    Finally, I hope that with 38 years at Emmanuel Dr. Kowit understands that the actions/protests/movement by students and alums right now is not out of disrespect, but rather, stems from Emmanuel’s own principles — such as social justice and seeking truth.

    • Sam Nickerson

      March 28, 2014 at 10:36 pm

      This.

    • ECVB

      March 30, 2014 at 4:46 pm

      Sounds like you might have picked the wrong school. You might want to look into schools like South Harmon Institute of Technology which is from the movie Accepted where the students run the school and run the classes http://en.wikipedia.org/wiki/Accepted. If you want power in every decision, maybe you should start your own school or transfer to the one from the movie.

  6. asdf

    March 29, 2014 at 3:07 pm

    BASED KOWIT
    A
    S
    E
    D

  7. Sarah Gilbert

    March 31, 2014 at 9:22 pm

    Admittedly this weekend I was distracted by projects, work, and Game of Thrones, but I have been thinking about this post and would like to say a few things. First, I appreciate that Dr. Kowit took the time to write this letter. Second, Christopher Craig is an amazing professor and he undoubtedly changed my life, but I would like to say that if this were a different situation and the faculty member was Christine Jaworek-Lopes, I would sign every petition and write many letters because she is a great professor and her work is very important. I am not going to sit here and say that I think one department is more important than another.

    Third, the statement regarding the lack of administrative input on the process is problematic to me. Two members of the committee are chosen by the administration. Doesn’t that complicate the complete divide? Fourth, I would like to know the number of faculty who after receiving a negative recommendation from the Promotion and Tenure Committee went up to the Administrative Review Process and received tenure anyway. For that matter I would like to know the number of every faculty whose outcome after the Administrative Review process differed from the recommendation that the Promotion and Tenure committee gave.

    Fifth, based on what this statement says and the amount of students rallying behind him, it seems to me that Christopher Craig was denied tenure because of either his publications and scholarship or his contribution to the college. Is there quantifiable measures or set parameters given to the faculty members at their yearly review and third year comprehensive review? It seems that if there were more concrete measures and parameters there wouldn’t be room for error or personal opinions to get in the way of the process. Also, if it is part of their contract to fulfill certain requirements and they are not fulfilling them, why are they not let go before they apply for tenure? In addition to the comment about parameters and quantifiable measure, the faculty handbook says that the vote only requires a majority. If the vote is not unanimous what are the reasons people disagree? I understand that this is information that the public isn’t privy to, but that is a questions I can’t stop asking myself. It seems so strange to determine a man or woman’s career without a unanimous vote. I almost feel like it should be a trial by jury type deal.

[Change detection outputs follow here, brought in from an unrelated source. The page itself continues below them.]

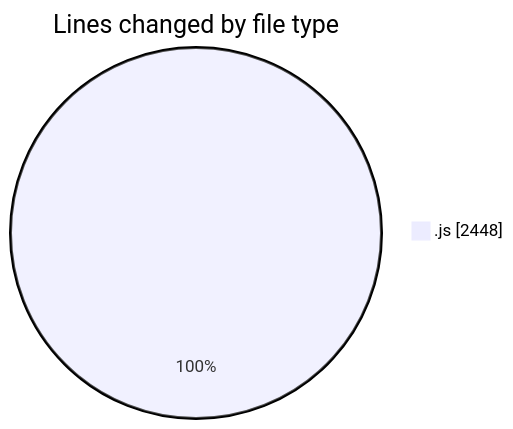
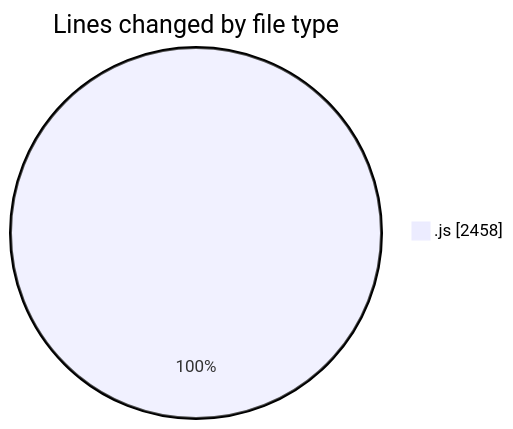
The first of 2 diagrams in 2025-08-04/javascript/README.md (Ritupan-Deka/code-tracking), drawn with Mermaid before and after one commit. The commit also changed other lines of this file and 1 other file, not shown here.

````diff
--- a/2025-08-04/javascript/README.md
+++ b/2025-08-04/javascript/README.md
@@ -23,5 +24,5 @@
 ```mermaid
 pie showData
 title Lines changed by file type
-".js" : 2448
+".js" : 2458
 ```
````
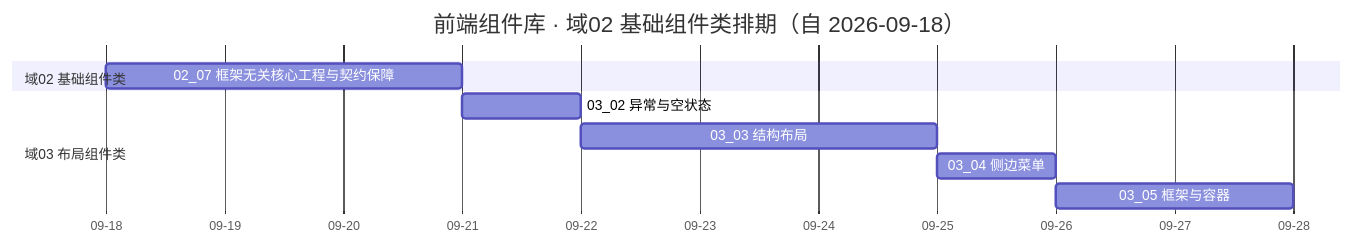
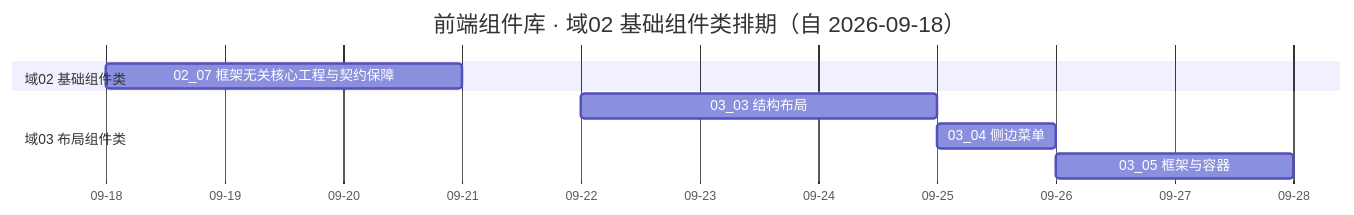
One commit to minjian123/basic-management-system changed the diagram in bms文档/项目/04_前端组件库/计划/01_计划_前端组件库.md. Above: the diagram before and after it, drawn with Mermaid. The commit also changed other lines of this file and 4 other files, not shown here.

````diff
--- a/bms文档/项目/04_前端组件库/计划/01_计划_前端组件库.md
+++ b/bms文档/项目/04_前端组件库/计划/01_计划_前端组件库.md
@@ -42,13 +42,12 @@
 ```mermaid
 gantt
     title 前端组件库 · 域02 基础组件类排期（自 2026-09-18）
     dateFormat  YYYY-MM-DD
     axisFormat %m-%d
     section 域02 基础组件类
     02_07 框架无关核心工程与契约保障 :a07, 2026-09-18, 3d
     section 域03 布局组件类
-    03_02 异常与空状态               :b02, 2026-09-21, 1d
     03_03 结构布局                   :b03, 2026-09-22, 3d
     03_04 侧边菜单                   :b04, 2026-09-25, 1d
     03_05 框架与容器                 :b05, 2026-09-26, 2d
 ```
````
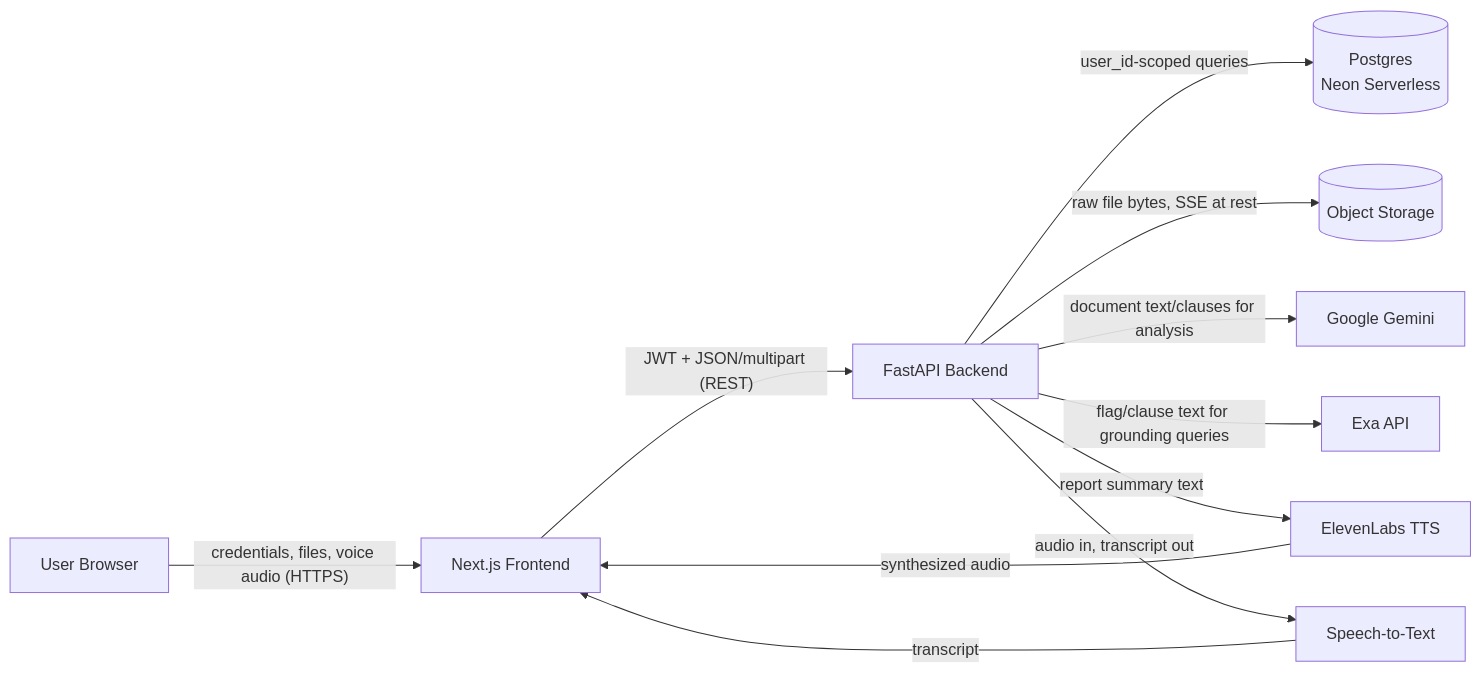
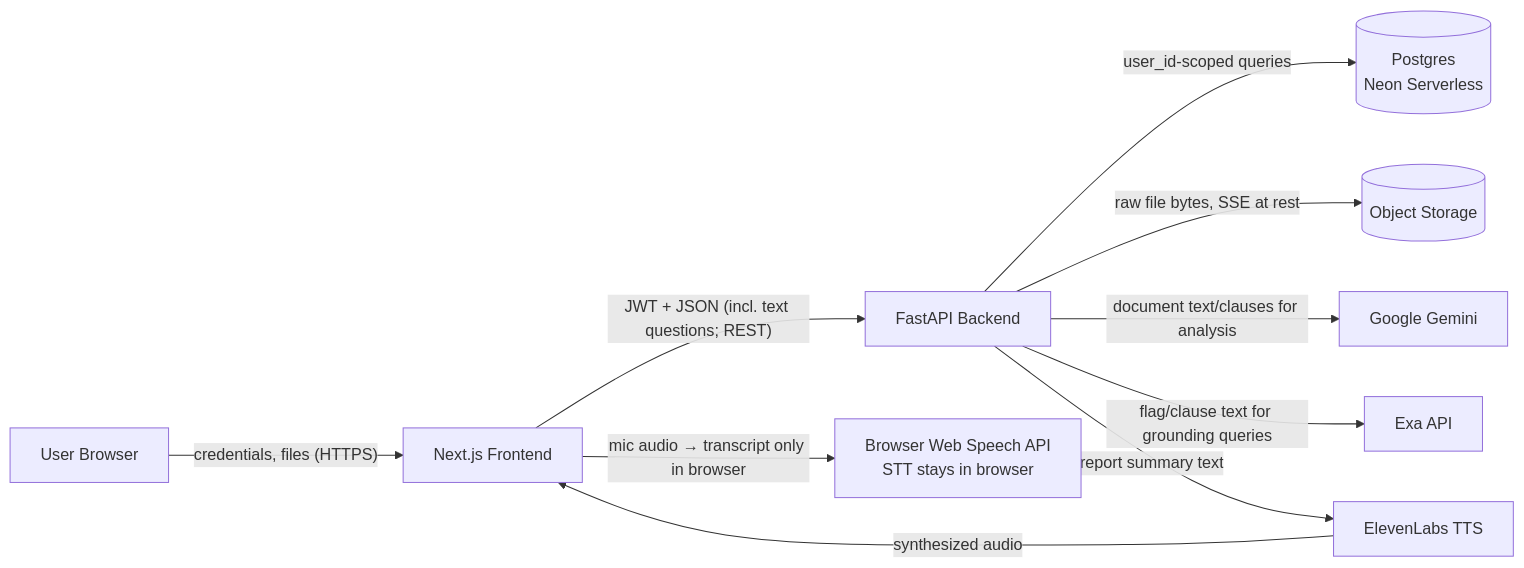
One commit to DhrumilPrajapati03/VectorMinds changed the diagram in lexo/docs/SECURITY_AND_ACCESS.md. Above: the diagram before and after it, drawn with Mermaid. The commit also changed other lines of this file and 27 other files, not shown here.

````diff
--- a/lexo/docs/SECURITY_AND_ACCESS.md
+++ b/lexo/docs/SECURITY_AND_ACCESS.md
@@ -23,23 +23,22 @@
 ```mermaid
 flowchart LR
     User[User Browser]
     FE[Next.js Frontend]
     BE[FastAPI Backend]
     DB[(Postgres<br/>Neon Serverless)]
     Blob[(Object Storage)]
     Gemini[Google Gemini]
     Exa[Exa API]
     Eleven[ElevenLabs TTS]
-    STT[Speech-to-Text]
+    WebSpeech[Browser Web Speech API<br/>STT stays in browser]
 
-    User -->|"credentials, files, voice audio (HTTPS)"| FE
-    FE -->|"JWT + JSON/multipart (REST)"| BE
+    User -->|"credentials, files (HTTPS)"| FE
+    FE -->|"mic audio → transcript only in browser"| WebSpeech
+    FE -->|"JWT + JSON (incl. text questions; REST)"| BE
     BE -->|"user_id-scoped queries"| DB
     BE -->|"raw file bytes, SSE at rest"| Blob
     BE -->|"document text/clauses for analysis"| Gemini
     BE -->|"flag/clause text for grounding queries"| Exa
     BE -->|"report summary text"| Eleven
-    BE -->|"audio in, transcript out"| STT
     Eleven -->|"synthesized audio"| FE
-    STT -->|"transcript"| FE
 ```
````
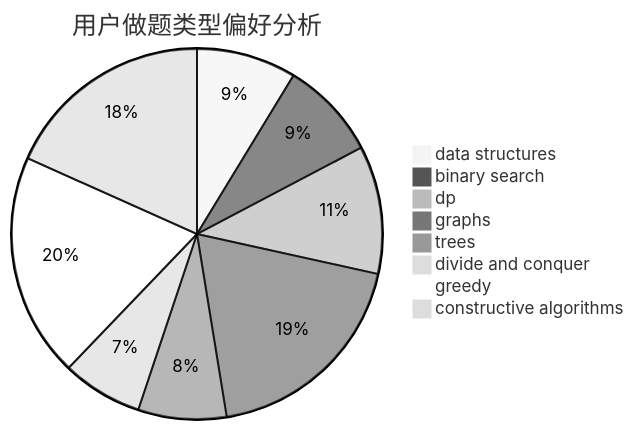
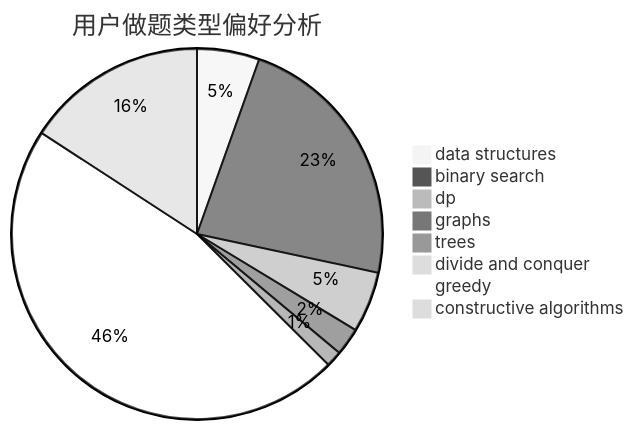
Before and after one commit to sherpahu/cfrs.github.io: the second of 3 diagrams in docs/user/u460.md, drawn with Mermaid (neutral theme). The commit also changed other lines of this file and 2770 other files, not shown here.

````diff
--- a/docs/user/u460.md
+++ b/docs/user/u460.md
@@ -23,11 +23,11 @@
 ```mermaid
 pie title 用户做题类型偏好分析
-    "data structures" :  78
-    "binary search" :  77
-    "dp" :  100
-    "graphs" :  170
-    "trees" :  69
-    "divide and conquer" :  63
-    "greedy" :  175
-    "constructive algorithms" :  164
+    "data structures" :  43
+    "binary search" :  181
+    "dp" :  42
+    "graphs" :  19
+    "trees" :  11
+    "divide and conquer" :  7
+    "greedy" :  369
+    "constructive algorithms" :  125
 ```
````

    We have been criticized for speaking out, but this situation is both worrying and hurtful. Christopher Craig is not only an asset in the classroom, he is also an asset as a scholar. Emmanuel College will lose a great mind if they let Christopher Craig go. His research brings diversity to the college and the English department. The group of us speaking out has been emotional and not always methodical with our words, but we are raising important questions and they at least should be consider, either in an open forum or amongst the administration and the Promotion and Tenure committee.

    Thank you.

  8. J. Stephens

    April 2, 2014 at 3:52 pm

    Christopher Craig was a good teacher when I was at EC but I checked his faculty page and unlike other professors, he doesn’t seem to have any publications. I know from my other faculty that that is important, so maybe he didn’t publish enough to get tenure.